:: Data ::
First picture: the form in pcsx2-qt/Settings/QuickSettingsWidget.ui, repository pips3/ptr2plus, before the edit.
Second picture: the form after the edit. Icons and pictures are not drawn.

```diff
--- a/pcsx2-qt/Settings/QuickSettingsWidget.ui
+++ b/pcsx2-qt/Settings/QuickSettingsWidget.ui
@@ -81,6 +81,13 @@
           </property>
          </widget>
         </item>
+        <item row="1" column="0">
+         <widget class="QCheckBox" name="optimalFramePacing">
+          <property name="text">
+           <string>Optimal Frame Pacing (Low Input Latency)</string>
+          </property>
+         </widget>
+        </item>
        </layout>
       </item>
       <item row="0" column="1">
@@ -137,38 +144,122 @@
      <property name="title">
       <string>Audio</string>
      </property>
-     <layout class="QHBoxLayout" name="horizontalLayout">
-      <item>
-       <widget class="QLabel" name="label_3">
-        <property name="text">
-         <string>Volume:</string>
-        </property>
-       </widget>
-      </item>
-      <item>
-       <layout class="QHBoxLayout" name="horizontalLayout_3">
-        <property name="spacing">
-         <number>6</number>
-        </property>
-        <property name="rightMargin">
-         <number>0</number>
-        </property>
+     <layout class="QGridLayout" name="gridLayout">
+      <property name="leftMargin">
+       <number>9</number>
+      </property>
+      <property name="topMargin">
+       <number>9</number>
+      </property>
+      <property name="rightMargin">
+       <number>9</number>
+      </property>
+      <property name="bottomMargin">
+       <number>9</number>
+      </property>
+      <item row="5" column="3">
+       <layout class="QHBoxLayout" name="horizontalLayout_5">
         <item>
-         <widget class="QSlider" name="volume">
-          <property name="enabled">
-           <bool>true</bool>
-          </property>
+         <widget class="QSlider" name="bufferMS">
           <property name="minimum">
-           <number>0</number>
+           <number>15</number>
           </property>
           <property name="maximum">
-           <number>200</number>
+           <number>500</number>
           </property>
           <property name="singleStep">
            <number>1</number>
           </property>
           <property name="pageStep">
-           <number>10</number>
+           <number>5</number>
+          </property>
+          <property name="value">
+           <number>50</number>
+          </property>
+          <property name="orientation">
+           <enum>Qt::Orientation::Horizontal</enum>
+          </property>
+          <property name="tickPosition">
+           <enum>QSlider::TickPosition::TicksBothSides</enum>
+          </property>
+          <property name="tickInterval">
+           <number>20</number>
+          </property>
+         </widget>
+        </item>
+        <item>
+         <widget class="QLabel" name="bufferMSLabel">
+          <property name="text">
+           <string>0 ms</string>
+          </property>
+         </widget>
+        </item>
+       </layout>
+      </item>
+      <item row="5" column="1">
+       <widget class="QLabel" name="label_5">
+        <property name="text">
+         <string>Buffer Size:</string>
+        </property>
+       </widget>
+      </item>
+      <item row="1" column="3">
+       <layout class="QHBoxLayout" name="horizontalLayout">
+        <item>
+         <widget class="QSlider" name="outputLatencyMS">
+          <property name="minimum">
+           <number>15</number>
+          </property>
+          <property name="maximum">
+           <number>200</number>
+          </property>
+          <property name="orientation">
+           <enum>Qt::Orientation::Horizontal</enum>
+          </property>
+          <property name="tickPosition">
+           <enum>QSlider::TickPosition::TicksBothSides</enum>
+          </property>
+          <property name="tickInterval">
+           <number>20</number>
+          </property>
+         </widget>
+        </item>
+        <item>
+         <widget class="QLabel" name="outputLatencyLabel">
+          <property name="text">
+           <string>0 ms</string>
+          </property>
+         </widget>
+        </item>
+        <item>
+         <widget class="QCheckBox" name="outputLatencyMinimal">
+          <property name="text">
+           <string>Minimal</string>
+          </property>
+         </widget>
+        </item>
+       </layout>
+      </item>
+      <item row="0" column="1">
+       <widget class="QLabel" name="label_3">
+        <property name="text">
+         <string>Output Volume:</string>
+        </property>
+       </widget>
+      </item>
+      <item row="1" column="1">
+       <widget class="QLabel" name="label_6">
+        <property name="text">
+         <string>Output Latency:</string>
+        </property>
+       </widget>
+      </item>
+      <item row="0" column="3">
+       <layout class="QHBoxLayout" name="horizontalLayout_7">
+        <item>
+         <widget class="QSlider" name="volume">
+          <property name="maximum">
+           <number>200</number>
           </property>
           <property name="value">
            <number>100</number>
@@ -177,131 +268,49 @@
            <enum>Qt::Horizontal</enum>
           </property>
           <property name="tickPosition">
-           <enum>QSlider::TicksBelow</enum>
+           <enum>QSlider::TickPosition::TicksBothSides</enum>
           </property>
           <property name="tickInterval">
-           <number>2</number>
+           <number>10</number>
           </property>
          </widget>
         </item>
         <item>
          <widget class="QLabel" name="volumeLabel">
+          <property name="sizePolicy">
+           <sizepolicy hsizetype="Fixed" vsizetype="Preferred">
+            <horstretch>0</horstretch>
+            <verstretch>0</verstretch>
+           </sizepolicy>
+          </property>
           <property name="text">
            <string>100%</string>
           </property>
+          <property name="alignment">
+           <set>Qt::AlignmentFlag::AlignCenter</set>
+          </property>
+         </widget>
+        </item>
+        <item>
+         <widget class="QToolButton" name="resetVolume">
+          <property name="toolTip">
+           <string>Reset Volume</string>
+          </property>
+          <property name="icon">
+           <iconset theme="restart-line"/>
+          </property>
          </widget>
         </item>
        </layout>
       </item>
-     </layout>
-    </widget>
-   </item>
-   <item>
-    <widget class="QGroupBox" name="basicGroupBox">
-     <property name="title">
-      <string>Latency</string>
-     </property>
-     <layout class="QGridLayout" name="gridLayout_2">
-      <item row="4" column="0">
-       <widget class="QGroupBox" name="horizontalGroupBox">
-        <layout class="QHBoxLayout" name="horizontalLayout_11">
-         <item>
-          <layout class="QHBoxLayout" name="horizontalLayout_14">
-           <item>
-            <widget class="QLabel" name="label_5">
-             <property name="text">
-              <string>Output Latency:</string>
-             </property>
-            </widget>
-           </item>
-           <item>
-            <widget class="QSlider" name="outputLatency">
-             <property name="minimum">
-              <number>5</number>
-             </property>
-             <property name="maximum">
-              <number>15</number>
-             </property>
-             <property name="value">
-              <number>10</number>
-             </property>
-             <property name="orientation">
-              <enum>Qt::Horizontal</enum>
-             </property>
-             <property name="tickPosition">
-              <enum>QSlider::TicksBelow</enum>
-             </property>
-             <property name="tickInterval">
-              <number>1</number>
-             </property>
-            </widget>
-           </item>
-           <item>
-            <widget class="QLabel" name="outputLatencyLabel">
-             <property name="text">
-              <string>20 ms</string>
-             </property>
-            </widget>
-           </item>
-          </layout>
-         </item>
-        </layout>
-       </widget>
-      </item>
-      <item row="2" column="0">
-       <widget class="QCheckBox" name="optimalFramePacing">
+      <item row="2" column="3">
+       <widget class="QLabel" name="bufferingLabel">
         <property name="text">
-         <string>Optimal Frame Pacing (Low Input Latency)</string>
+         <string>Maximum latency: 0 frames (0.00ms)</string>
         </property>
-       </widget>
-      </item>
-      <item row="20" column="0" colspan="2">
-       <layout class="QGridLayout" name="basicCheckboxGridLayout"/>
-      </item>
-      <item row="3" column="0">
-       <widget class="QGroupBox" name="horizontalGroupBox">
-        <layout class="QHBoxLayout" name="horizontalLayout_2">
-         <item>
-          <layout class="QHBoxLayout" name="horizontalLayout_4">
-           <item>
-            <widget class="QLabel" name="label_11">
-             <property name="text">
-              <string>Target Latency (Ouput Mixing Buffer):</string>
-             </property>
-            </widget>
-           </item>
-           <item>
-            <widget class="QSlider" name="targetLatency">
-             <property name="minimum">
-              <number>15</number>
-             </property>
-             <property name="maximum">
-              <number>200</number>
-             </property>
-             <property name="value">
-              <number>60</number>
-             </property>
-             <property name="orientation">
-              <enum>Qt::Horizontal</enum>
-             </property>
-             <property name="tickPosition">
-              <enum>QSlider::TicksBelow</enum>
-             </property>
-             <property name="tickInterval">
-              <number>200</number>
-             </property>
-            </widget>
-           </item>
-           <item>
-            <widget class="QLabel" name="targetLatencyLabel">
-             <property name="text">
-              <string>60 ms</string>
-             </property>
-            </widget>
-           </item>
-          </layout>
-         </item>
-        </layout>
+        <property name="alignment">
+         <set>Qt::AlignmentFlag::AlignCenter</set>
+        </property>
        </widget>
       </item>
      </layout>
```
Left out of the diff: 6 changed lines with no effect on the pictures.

:: Work request ::
The expected answer is a copy of every line in the entries that holds the word "QuickSettingsWidget".

:: Written reply ::
First picture: the form in pcsx2-qt/Settings/QuickSettingsWidget.ui, repository pips3/ptr2plus, before the edit.
--- a/pcsx2-qt/Settings/QuickSettingsWidget.ui
+++ b/pcsx2-qt/Settings/QuickSettingsWidget.ui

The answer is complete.